A safari in modern Britain: Rose Rouse reveals how her four-year tour of Harlesden taught her as much about the UK as it did about NW10

Rose Rouse's safari in modern Britain

Rouse decided to walk and talk with as many different people as possible in her neighbourhood of Harlesden and her experiences have been published in a new book
Welcome to my world of no smell and odd tastes: How a bike accident left one woman living with unwanted food mash-ups

'My world of no smell and odd tastes'

A head injury from a bicycle accident had the surprising effect of robbing Nell Frizzell of two of her senses

Matt Parker is proud of his square roots

The "stand-up mathematician" is using comedy nights to preach maths to big audiences
Paul Scholes column: Beating Manchester City is vital part of life at Manchester United. This is first major test for Luke Shaw, Angel Di Maria and Radamel Falcao – it’s not a game to lose

Paul Scholes column

Beating City is vital part of life at United.
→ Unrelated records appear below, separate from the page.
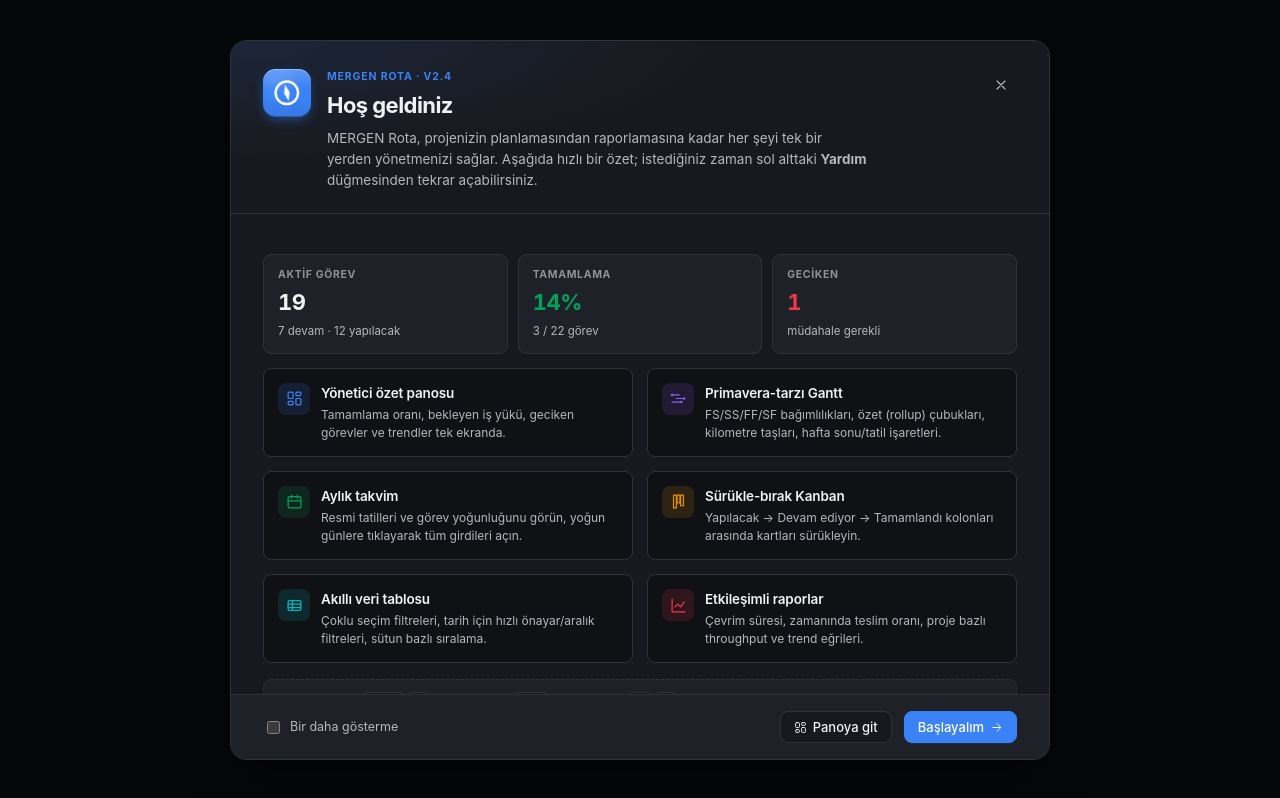
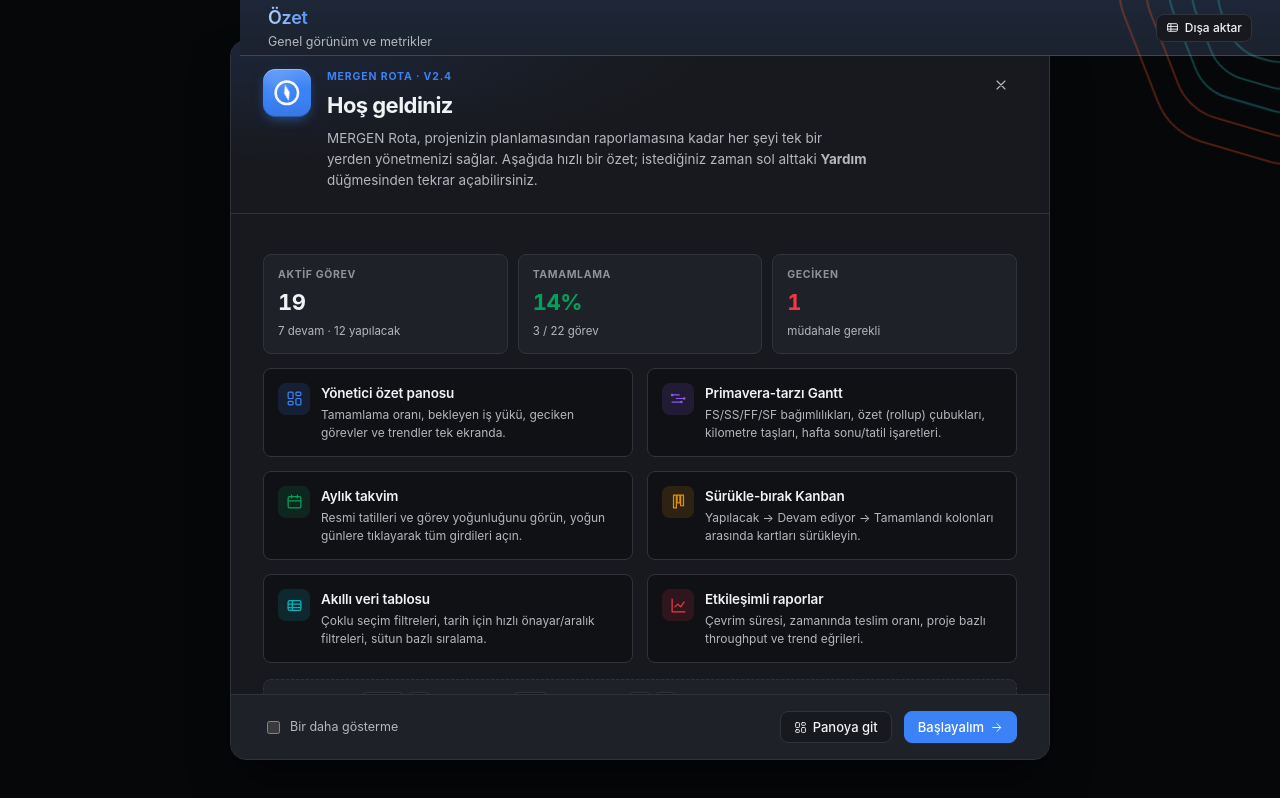
Before and after one commit to mokaradag/Takvim, a Next.js app: page / in a window 1280 px wide. Built offline with nearby package versions, Linux system fonts and the light colour scheme.

Commit message:
Fix topbar popover and sticky task headers

```diff
--- a/src/app/enhancements.css
+++ b/src/app/enhancements.css
@@ -46,6 +46,8 @@
 
 .topbar {
   position: relative;
+  z-index: 100;
+  overflow: visible;
   background: linear-gradient(180deg, var(--chrome-bg), var(--chrome-bg-soft));
   border-bottom-color: var(--chrome-border);
 }
@@ -84,6 +86,7 @@
   border-radius: var(--r-lg) var(--r-lg) 0 0;
 }
 .tbl thead th, .gantt-left-head, .kanban-col-head { background: var(--chrome-bg-soft); border-color: var(--chrome-border); }
+.tbl thead th { position: sticky !important; top: 0; z-index: 20; }
 
 .seg { border-color: var(--chrome-border); background: color-mix(in oklab, var(--accent) 7%, var(--bg-elev-2)); }
 .seg button { color: var(--text-muted); }
```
This is first major test for Shaw, Di Maria and Falcao – it’s not a game to lose
Frank Warren: Call me an old git, but I just can't see that there's a place for women’s boxing

Frank Warren column

Call me an old git, but I just can't see that there's a place for women’s boxing
Adrian Heath interview: Former Everton striker prepares his Orlando City side for the MLS - and having Kaka in the dressing room

Adrian Heath's American dream...

Former Everton striker prepares his Orlando City side for the MLS - and having Kaka in the dressing room
Simon Hart: Manchester City will rise again but they need to change their attitude

Manchester City will rise again but they need to change their attitude

Manuel Pellegrini’s side are too good to fail and derby allows them to start again, says Simon Hart
Isis in Syria: A general reveals the lack of communication with the US - and his country's awkward relationship with their allies-by-default

A Syrian general speaks

A senior officer of Bashar al-Assad’s regime talks to Robert Fisk about his army’s brutal struggle with Isis, in a dirty war whose challenges include widespread atrocities